Web page revision data
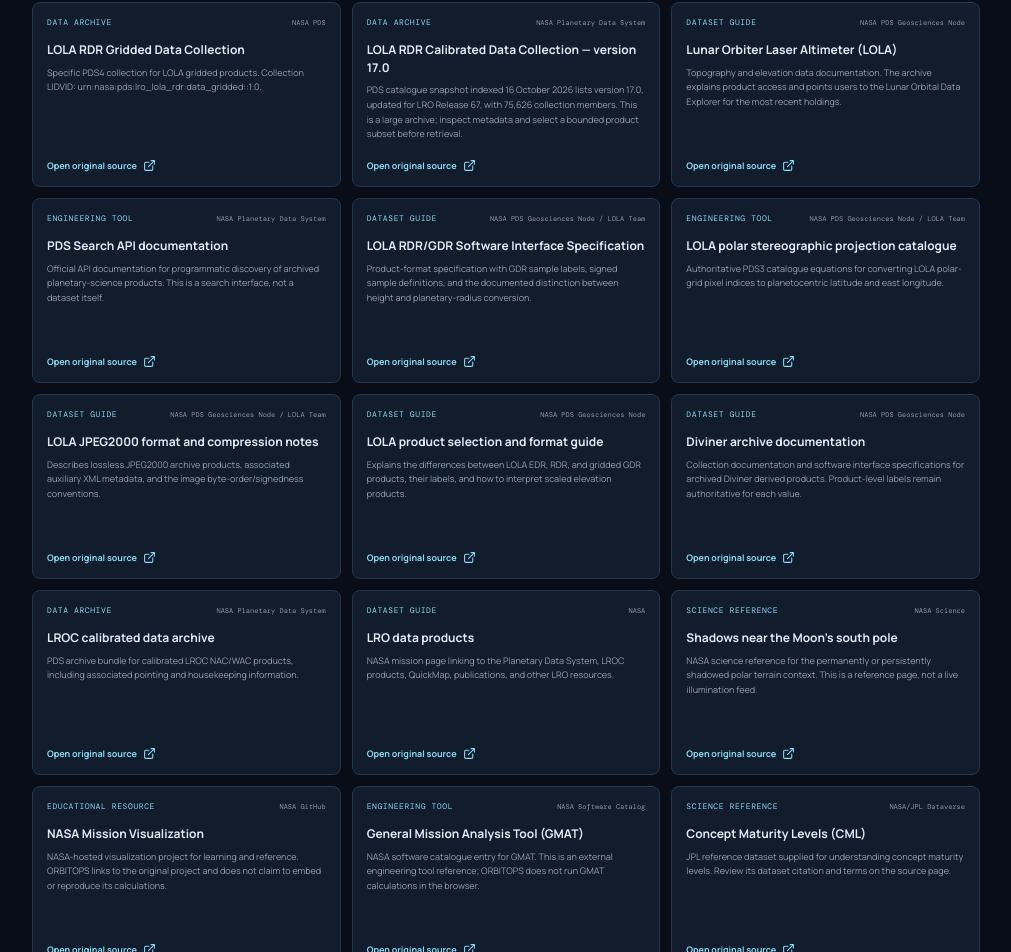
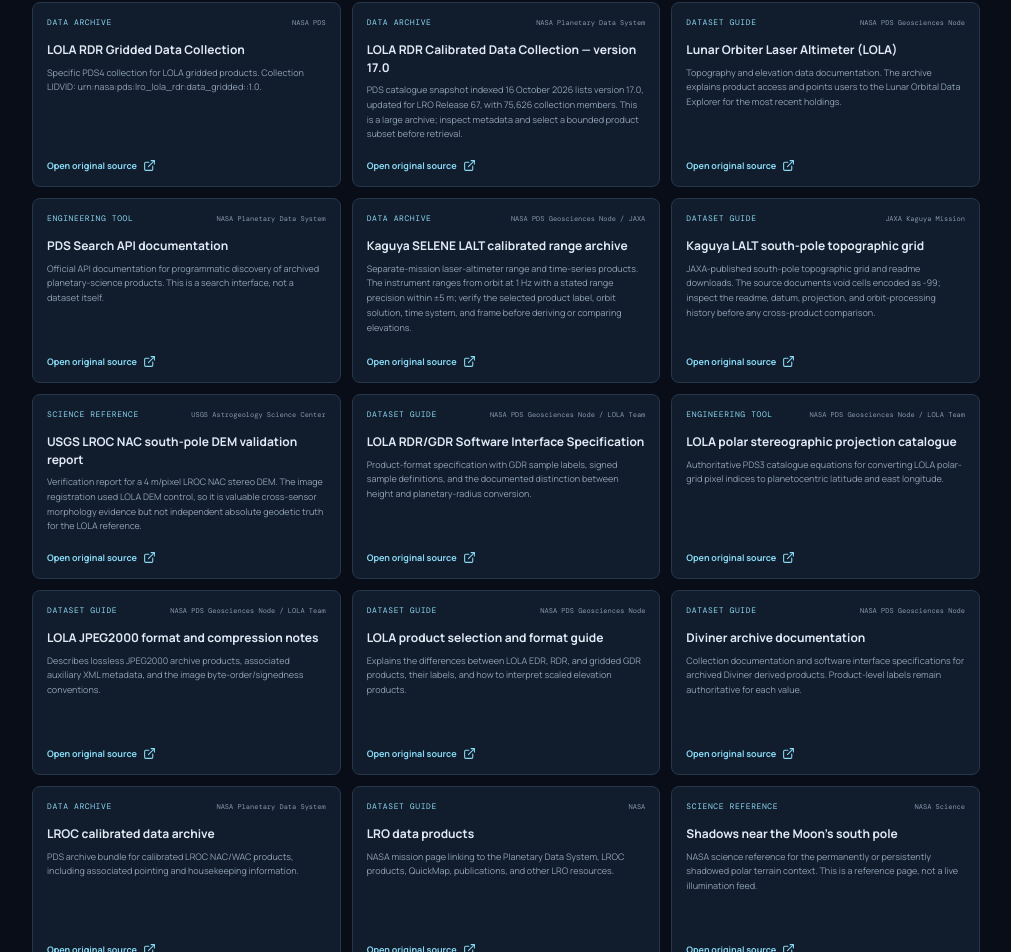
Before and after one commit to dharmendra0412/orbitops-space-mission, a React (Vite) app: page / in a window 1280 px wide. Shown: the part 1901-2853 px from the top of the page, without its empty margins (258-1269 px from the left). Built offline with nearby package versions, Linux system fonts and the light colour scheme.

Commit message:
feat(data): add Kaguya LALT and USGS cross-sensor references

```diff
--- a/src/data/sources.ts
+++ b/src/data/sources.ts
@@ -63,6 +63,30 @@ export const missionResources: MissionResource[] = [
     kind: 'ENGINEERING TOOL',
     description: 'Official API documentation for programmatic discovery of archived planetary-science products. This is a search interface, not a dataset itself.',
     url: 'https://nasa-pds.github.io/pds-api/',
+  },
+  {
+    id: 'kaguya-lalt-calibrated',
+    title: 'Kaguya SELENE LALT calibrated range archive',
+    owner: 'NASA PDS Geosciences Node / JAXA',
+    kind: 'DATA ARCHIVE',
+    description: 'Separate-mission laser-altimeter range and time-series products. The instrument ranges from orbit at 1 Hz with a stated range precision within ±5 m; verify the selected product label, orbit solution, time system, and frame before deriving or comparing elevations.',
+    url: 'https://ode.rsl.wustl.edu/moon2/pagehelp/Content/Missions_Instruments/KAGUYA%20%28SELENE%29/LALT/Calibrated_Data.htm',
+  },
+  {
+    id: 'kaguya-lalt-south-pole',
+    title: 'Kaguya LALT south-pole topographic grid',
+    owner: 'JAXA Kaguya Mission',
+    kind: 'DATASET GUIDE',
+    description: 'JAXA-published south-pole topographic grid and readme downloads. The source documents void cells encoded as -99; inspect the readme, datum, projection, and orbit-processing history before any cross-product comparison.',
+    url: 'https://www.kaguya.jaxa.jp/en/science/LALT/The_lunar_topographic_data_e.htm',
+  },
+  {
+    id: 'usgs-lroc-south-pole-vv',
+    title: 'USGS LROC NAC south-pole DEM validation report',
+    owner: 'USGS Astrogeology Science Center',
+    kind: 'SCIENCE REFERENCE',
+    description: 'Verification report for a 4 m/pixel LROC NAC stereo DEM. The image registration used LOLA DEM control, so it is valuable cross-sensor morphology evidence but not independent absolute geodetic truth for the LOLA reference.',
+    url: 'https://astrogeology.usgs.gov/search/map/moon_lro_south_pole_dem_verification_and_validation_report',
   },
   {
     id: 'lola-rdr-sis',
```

### THE PROBLEM
Every line in the data above that contains the word "from" should be copied.

### REPLY TO THE TASK
Before and after one commit to dharmendra0412/orbitops-space-mission, a React (Vite) app: page / in a window 1280 px wide. Shown: the part 1901-2853 px from the top of the page, without its empty margins (258-1269 px from the left). Built offline with nearby package versions, Linux system fonts and the light colour scheme.
+    description: 'Separate-mission laser-altimeter range and time-series products. The instrument ranges from orbit at 1 Hz with a stated range precision within ±5 m; verify the selected product label, orbit solution, time system, and frame before deriving or comparing elevations.',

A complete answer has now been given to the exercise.